**Your instructions:** In the records that follow, find each line with the word "document" and copy it.

[Before-and-after change records]
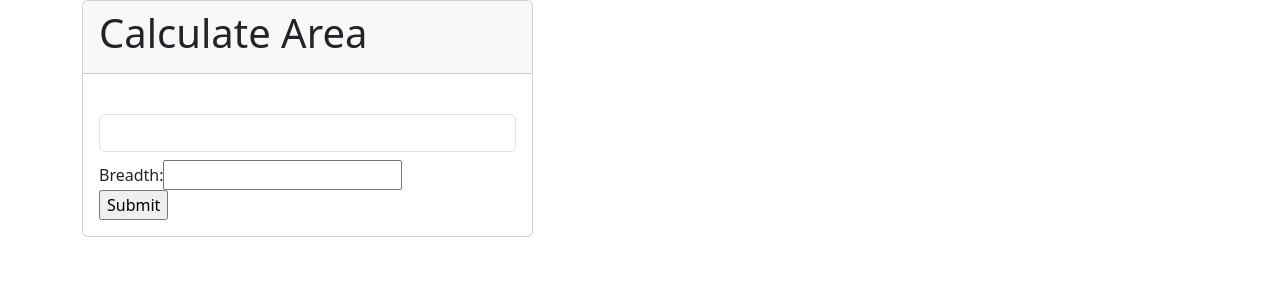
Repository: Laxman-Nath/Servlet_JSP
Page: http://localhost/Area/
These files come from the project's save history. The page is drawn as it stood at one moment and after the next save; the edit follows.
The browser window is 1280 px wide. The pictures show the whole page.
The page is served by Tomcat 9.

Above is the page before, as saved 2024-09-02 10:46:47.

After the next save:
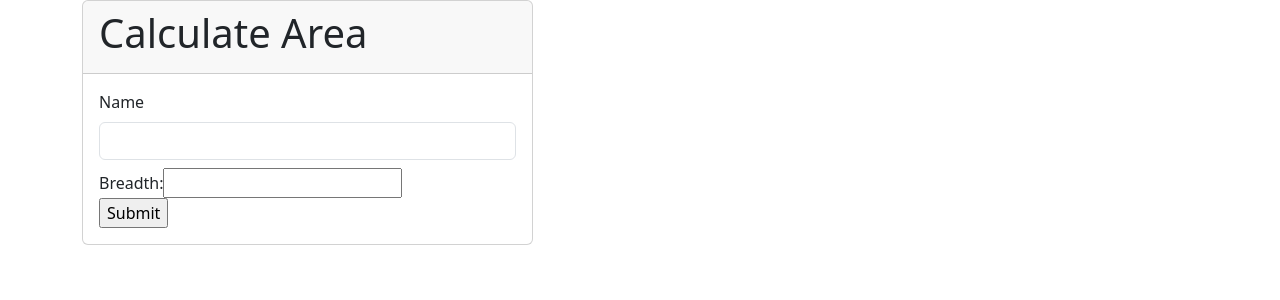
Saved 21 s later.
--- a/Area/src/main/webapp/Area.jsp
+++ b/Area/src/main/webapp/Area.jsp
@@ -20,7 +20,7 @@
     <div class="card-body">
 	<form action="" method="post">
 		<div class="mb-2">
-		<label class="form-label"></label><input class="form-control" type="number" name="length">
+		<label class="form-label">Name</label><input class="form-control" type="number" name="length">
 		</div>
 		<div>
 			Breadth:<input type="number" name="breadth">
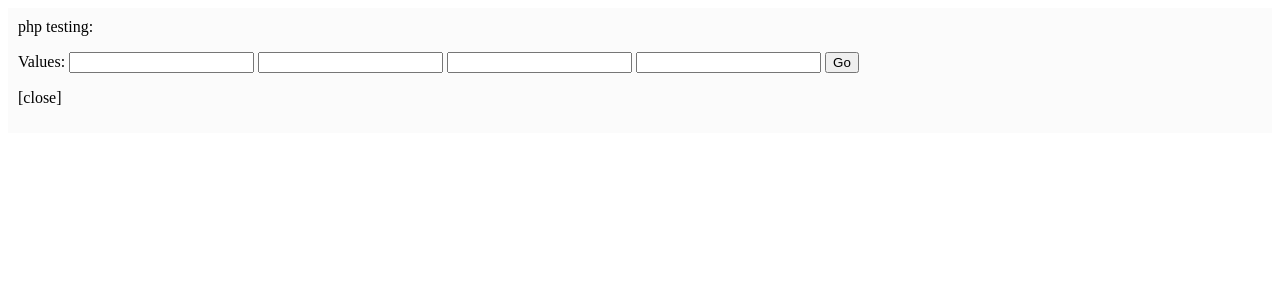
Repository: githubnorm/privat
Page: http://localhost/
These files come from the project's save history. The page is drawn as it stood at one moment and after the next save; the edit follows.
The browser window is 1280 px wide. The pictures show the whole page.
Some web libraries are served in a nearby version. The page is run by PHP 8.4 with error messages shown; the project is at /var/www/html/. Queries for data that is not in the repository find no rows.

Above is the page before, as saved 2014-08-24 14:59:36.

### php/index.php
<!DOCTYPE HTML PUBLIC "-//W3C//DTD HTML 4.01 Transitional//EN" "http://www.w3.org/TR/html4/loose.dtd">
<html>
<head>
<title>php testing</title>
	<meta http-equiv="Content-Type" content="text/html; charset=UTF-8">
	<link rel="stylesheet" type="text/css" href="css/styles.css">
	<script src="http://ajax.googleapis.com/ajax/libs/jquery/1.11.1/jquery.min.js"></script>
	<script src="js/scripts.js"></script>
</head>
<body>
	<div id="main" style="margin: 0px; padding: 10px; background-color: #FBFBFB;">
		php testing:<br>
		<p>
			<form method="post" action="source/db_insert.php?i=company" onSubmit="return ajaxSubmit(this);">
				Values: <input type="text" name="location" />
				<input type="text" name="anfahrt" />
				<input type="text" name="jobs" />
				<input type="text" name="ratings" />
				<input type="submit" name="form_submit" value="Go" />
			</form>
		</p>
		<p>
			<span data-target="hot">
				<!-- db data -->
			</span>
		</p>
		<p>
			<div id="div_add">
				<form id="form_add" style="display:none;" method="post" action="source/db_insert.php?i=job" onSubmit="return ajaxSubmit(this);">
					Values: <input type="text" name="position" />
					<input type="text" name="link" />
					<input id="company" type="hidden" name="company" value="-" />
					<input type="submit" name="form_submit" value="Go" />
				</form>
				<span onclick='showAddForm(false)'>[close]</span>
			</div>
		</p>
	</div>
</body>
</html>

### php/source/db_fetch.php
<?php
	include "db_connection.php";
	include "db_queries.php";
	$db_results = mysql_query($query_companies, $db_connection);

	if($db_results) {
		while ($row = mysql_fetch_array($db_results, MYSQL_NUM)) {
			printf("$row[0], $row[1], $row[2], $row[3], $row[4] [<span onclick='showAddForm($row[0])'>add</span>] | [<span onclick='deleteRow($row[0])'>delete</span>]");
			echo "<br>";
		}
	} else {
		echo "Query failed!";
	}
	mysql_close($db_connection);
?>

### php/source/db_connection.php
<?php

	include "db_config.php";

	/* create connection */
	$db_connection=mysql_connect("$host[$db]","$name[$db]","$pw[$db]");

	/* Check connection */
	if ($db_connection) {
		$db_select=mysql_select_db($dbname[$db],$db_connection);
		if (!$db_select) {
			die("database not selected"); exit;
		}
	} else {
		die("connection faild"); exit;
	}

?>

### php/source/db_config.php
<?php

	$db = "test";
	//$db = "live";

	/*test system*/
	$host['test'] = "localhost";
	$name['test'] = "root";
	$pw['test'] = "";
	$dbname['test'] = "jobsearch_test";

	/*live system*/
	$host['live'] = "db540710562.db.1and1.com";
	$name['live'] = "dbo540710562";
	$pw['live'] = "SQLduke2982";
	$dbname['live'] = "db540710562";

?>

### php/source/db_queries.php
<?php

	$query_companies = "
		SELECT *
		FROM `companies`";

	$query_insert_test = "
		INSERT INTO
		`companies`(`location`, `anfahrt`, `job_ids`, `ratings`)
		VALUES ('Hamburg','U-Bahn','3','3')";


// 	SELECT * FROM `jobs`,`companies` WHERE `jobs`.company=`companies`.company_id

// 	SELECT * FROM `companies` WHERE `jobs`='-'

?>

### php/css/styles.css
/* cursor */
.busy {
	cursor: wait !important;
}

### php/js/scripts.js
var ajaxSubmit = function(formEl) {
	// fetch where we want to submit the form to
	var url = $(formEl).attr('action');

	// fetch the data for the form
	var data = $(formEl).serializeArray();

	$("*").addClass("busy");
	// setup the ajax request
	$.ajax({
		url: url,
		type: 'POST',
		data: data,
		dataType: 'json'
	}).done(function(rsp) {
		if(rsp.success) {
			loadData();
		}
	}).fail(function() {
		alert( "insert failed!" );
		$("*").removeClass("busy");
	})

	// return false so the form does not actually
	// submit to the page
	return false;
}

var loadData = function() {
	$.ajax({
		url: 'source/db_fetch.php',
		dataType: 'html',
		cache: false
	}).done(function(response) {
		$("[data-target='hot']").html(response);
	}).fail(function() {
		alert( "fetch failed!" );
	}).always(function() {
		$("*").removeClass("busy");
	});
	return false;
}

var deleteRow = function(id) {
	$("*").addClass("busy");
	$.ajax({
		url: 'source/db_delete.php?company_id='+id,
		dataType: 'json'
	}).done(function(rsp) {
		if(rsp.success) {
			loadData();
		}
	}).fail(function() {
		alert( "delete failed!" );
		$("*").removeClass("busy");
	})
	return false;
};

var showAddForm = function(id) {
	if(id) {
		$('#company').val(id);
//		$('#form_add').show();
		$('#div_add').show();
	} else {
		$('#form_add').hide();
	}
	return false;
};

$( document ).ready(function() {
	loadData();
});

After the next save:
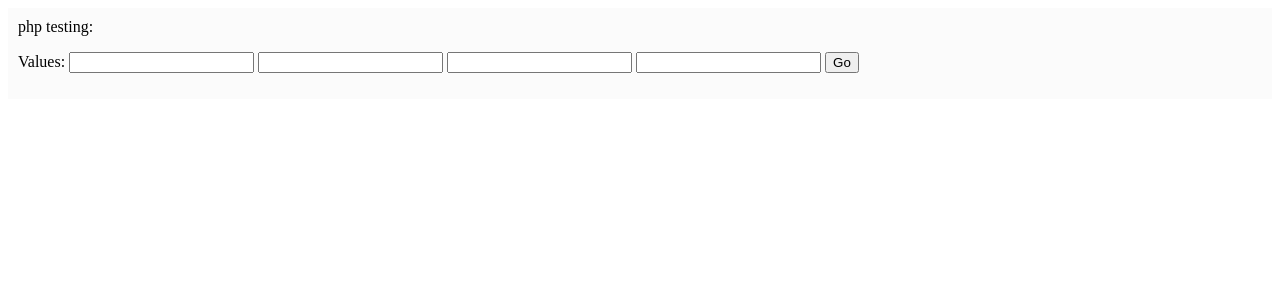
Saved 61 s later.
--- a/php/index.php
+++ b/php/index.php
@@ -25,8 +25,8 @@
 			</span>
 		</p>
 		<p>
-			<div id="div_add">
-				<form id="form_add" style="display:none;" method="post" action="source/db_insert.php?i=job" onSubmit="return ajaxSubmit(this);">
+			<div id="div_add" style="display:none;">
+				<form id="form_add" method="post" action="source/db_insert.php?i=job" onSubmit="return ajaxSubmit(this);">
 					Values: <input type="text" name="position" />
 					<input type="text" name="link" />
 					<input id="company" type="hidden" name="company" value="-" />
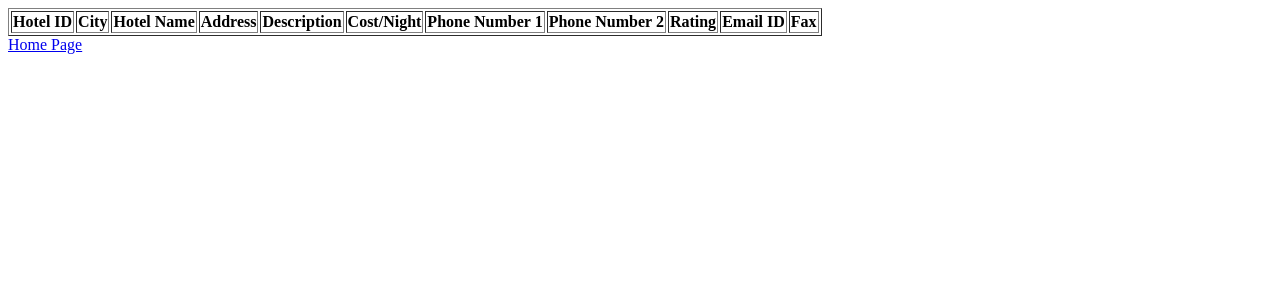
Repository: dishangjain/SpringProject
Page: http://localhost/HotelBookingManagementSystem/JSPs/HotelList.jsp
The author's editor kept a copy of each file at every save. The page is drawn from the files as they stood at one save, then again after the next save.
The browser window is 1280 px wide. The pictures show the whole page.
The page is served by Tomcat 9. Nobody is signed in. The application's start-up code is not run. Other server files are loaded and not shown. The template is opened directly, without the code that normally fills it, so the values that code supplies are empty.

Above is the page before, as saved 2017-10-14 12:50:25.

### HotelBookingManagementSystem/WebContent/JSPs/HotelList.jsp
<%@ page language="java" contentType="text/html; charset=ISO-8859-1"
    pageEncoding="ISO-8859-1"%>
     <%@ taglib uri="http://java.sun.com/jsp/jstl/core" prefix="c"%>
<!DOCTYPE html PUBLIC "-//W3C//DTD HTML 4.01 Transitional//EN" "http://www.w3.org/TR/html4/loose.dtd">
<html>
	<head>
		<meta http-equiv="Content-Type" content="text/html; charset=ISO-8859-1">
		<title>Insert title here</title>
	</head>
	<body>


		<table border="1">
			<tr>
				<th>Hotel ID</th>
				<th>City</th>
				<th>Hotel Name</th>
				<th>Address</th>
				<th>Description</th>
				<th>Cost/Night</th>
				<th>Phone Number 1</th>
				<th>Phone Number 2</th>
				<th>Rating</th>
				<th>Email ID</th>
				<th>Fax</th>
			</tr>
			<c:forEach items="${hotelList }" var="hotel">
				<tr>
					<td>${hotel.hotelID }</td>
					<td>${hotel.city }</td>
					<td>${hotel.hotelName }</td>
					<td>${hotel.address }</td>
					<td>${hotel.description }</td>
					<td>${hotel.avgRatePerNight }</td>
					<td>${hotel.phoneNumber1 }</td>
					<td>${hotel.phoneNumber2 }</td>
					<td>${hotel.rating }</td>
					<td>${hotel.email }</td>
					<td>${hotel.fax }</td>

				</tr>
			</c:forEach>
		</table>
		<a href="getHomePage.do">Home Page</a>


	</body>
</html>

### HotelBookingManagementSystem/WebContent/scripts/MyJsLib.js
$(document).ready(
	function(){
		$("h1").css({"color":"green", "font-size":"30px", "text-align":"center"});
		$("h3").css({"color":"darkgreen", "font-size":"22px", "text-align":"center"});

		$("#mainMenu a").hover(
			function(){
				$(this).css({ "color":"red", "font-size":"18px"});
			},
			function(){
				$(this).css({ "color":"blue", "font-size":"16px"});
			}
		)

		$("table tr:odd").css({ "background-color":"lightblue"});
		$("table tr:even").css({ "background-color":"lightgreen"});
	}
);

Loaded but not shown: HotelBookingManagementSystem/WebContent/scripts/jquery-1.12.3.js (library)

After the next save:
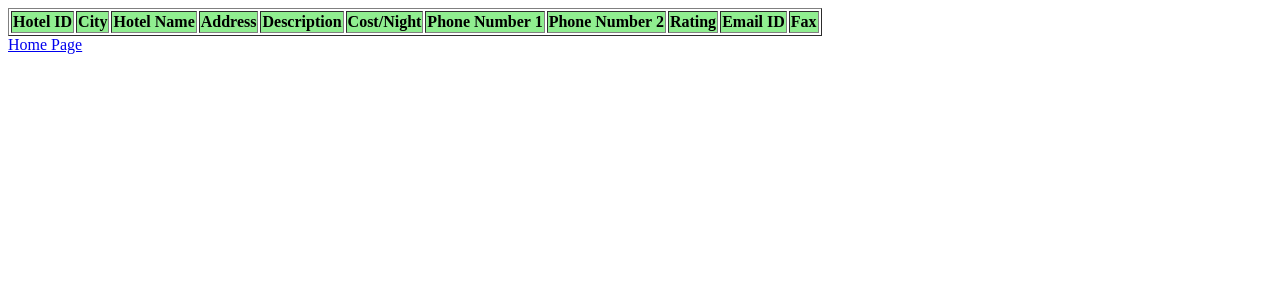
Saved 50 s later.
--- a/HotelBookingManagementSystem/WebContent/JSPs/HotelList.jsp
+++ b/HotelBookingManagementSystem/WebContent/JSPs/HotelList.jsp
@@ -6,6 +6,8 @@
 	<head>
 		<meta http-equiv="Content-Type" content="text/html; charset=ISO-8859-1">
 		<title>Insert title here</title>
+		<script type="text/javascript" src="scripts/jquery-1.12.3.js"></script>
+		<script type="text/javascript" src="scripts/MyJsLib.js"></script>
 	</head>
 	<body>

**Output for this task:**
$( document ).ready(function() {
$(document).ready(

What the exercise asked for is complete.